OW: On the post that I mentioned earlier, you laid out three reasons why you go after hecklers so aggressively. Do you mind if I reprint them?
1. Defending the art. I know exactly how difficult it is to be a comedian. The first three years were the most emotionally convoluted of my life. If anyone tries to take a big brown dump on stand-up, I will make sure they know exactly how empty their hearts are.
2. Sticking up for my friends. More than 75% of my friends are in comedy, and when I see any of them on stage working hard to get an audience to listen, laugh and appreciate them, I feel a deep connection that I can't feel with any other kind of person in the world. Stand-ups understand each other. So when I see someone trying to make that more difficult for them, it hits too close to home and suddenly my job becomes to destroy that person's sense of self-worth. I often fail to do so.
3. Boosting my own ego, selfishly. It makes me feel good to scream at people who have done something I believe to be wrong. Blowing off steam from everyday frustrations by way yelling is the way to go.
Keep an eye out for Nick Pupo at various comedy nights around town. If you're lucky, he won't hate your face. Here's the aforementioned clip of Nick at Will's Pub.
We welcome readers to submit letters regarding articles and content in Orlando Weekly. Letters should be a minimum of 150 words, refer to content that has appeared on Orlando Weekly, and must include the writer's full name, address, and phone number for verification purposes. No attachments will be considered. Writers of letters selected for publication will be notified via email. Letters may be edited and shortened for space.
Email us at email@example.com.
Orlando Weekly works for you, and your support is essential.

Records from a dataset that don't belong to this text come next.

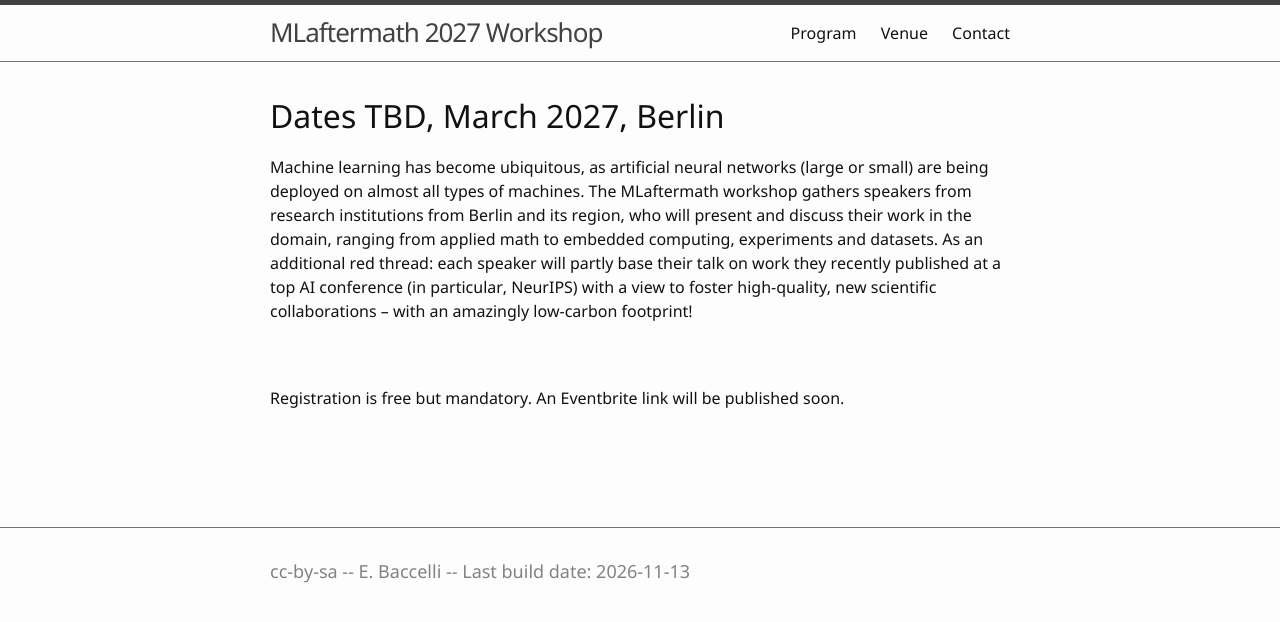
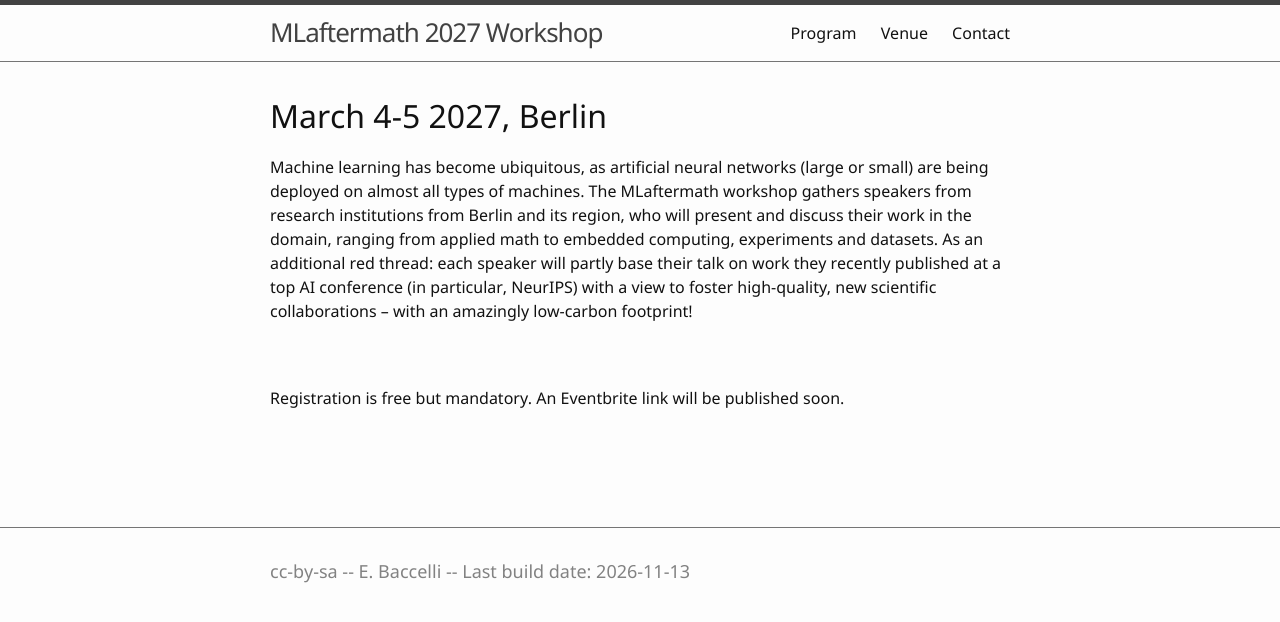
Before and after one commit to Inria-Berlin/MLaftermath-2027, a Jekyll site: the page built from index.md, in a window 1280 px wide. Shown: the top 622 px of the page. Built offline with Jekyll 4.4.1, drawn with Linux system fonts in a browser that asks for light colours.

Commit message:
index.md: added tentative dates

```diff
--- a/index.md
+++ b/index.md
@@ -2,7 +2,7 @@
 title: Home
 ---
 
-# Dates TBD, March 2027, Berlin
+# March 4-5 2027, Berlin
 
 Machine learning has become ubiquitous, as artificial neural networks (large or small) are being deployed on almost all types of machines. The MLaftermath workshop gathers speakers from research institutions from Berlin and its region, who will present and discuss their work in the domain, ranging from applied math to embedded computing, experiments and datasets. As an additional red thread: each speaker will partly base their talk on work they recently published at a top AI conference (in particular, NeurIPS) with a view to foster high-quality, new scientific collaborations -- with an amazingly low-carbon footprint!
 
```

Our small but mighty local team works tirelessly to bring you high-quality, uncensored news and cultural coverage of Central Florida.
Unlike many newspapers, ours is free – and we'd like to keep it that way, because we believe, now more than ever, everyone deserves access to accurate, independent coverage of their community.
Whether it's a one-time acknowledgement of this article or an ongoing pledge, your support helps keep Orlando’s true free press free.